B. burgdorferi s.s. expresses ospC when it migrates from the midgut of the tick to the salivary glands during tick feeding and for the first 10 days after it enters the vertebrate host (Fingerle et al. 1995; Schwan et al. 1995; Montgomery et al. 1996; Schwan and Piesman 2000). OspC is one of the first and most heavily targeted borrelial antigens by the vertebrate immune system (Wilske et al. 1986, 1993; Dressler et al. 1993; Fung et al. 1994; Margolis et al. 1994; Stevenson and Barthold 1994; Engstrom et al. 1995). The immune response poses a strong selective pressure on ospC, as the immune system quickly eliminates B. burgdorferi s.s. with antigenic OspC epitopes (Preac-Mursic et al. 1992; Gilmore et al. 1996). It has been suggested that the selection pressure from the vertebrate immune response is responsible for the ospC polymorphism (Qiu et al. 1997; Wang et al. 1999).

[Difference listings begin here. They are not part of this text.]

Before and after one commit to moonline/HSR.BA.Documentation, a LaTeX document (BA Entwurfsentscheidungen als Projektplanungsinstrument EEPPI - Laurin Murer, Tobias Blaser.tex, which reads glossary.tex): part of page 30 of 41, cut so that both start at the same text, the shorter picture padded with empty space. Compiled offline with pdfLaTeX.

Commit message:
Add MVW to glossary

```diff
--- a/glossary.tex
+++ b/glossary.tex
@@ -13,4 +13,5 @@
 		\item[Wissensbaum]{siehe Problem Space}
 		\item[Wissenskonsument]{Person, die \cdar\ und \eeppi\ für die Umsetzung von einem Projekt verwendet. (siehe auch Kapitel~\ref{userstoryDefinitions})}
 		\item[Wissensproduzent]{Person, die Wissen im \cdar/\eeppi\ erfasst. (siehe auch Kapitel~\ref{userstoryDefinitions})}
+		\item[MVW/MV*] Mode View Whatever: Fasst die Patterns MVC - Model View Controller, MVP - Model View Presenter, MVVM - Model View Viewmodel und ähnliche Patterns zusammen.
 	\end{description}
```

ospC is a highly polymorphic single-copy gene with a long coalescence time compared to neutrally evolving genes (Dykhuizen et al. 1993; Jaurisheipke et al. 1993; Masuzawa et al. 1997; Wang et al. 1999; Baranton et al. 2001). The genetic diversity at the ospC locus has been classified into major groups of alleles. An ospC major group is defined as a group of alleles that are different in >8% of their nucleotide sequence from alleles in other major groups (average difference of ∼20%) and <2% different from other alleles in the same major group (average difference of <1%; Wang et al. 1999). No reported sequences are between 2 and 8% different from any other sequence. Of the 22 ospC major groups found worldwide in B. burgdorferi s.s., four are found only in Europe (Seinost et al. 1999) and one has recently been discovered in the southeastern United States (Lin et al. 2002). Of the remaining ospC major groups, 15 occur at fairly even frequencies in every well-sampled population in the northeastern United States (Seinost et al. 1999; Wang et al. 1999; Qiu et al. 2002). For the sake of brevity and clarity, we refer to all strains of B. burgdorferi s.s. with the same ospC major group as an oMG. For example, all strains with an allele from ospC major group A are called oMG A. We reserve the term ospC major group for discussions of the alleles at the genetic locus.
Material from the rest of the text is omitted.